→ Work to be completed:
From the records, return each line that has the word "linkIcon" in it.

→ Data under study:
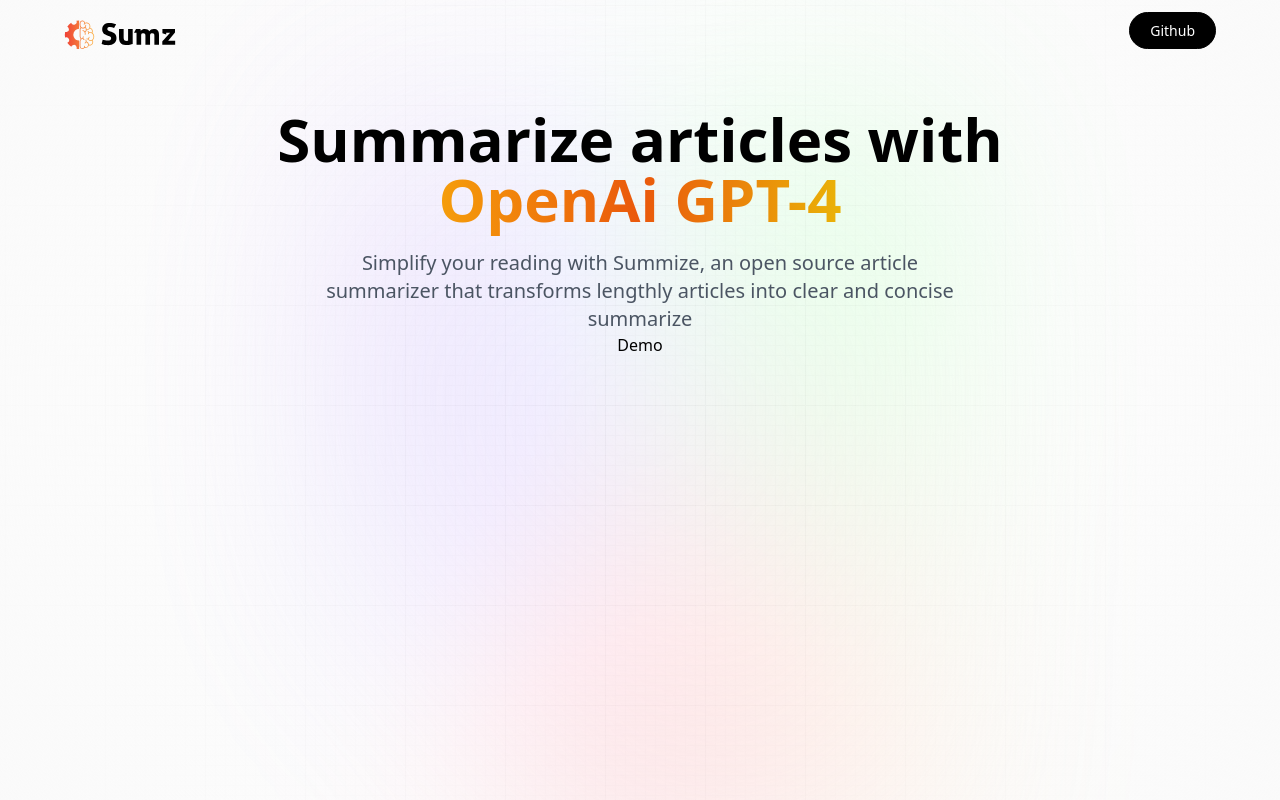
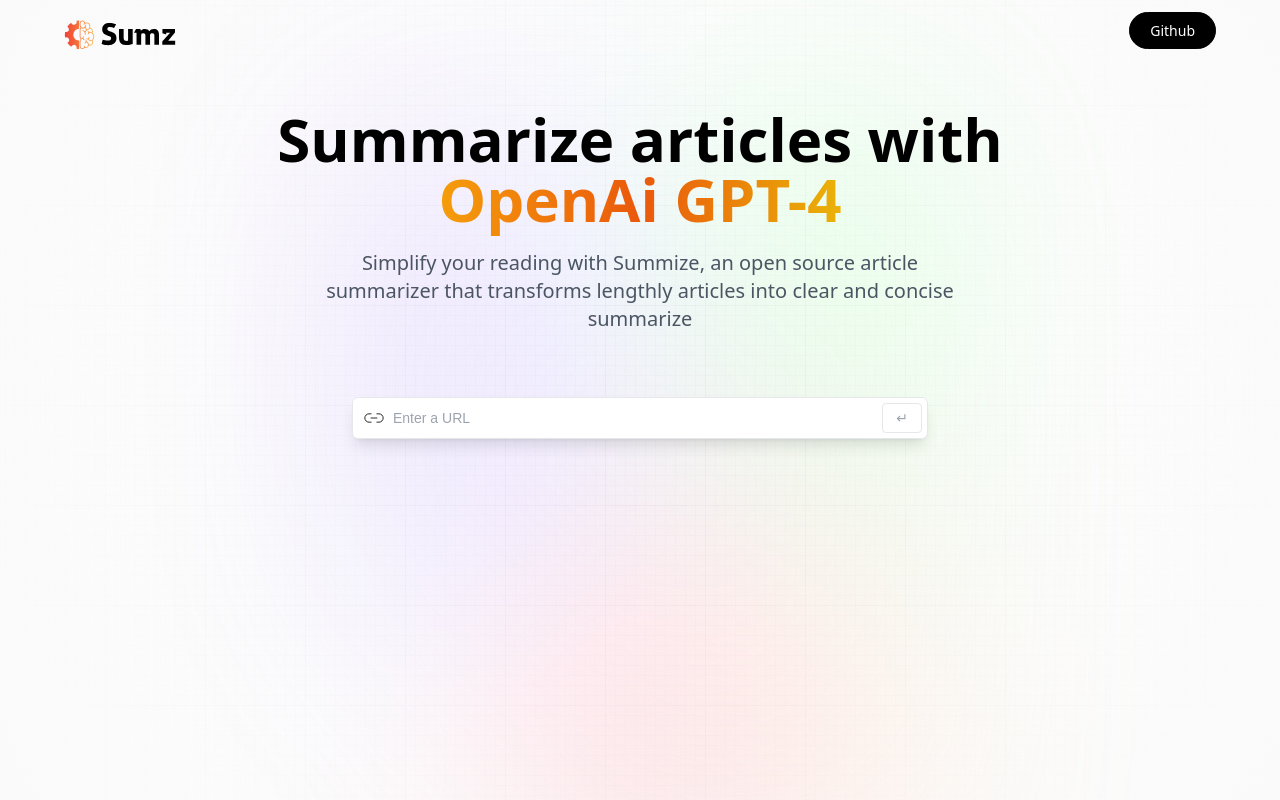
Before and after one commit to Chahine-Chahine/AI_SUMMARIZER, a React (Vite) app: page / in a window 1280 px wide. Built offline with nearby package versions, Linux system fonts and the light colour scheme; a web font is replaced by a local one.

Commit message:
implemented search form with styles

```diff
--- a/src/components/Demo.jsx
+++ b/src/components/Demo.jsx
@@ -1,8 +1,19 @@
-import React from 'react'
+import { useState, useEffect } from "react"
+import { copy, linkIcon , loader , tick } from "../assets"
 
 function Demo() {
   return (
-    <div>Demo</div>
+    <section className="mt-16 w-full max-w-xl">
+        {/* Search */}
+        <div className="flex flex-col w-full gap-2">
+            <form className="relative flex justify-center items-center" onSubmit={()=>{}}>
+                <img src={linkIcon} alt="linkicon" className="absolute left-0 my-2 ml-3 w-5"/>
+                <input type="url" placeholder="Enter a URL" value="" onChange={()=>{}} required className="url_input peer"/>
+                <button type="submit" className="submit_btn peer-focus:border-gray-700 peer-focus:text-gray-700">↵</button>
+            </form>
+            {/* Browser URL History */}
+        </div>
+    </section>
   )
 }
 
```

→ Result for this task:
+import { copy, linkIcon , loader , tick } from "../assets"
+                <img src={linkIcon} alt="linkicon" className="absolute left-0 my-2 ml-3 w-5"/>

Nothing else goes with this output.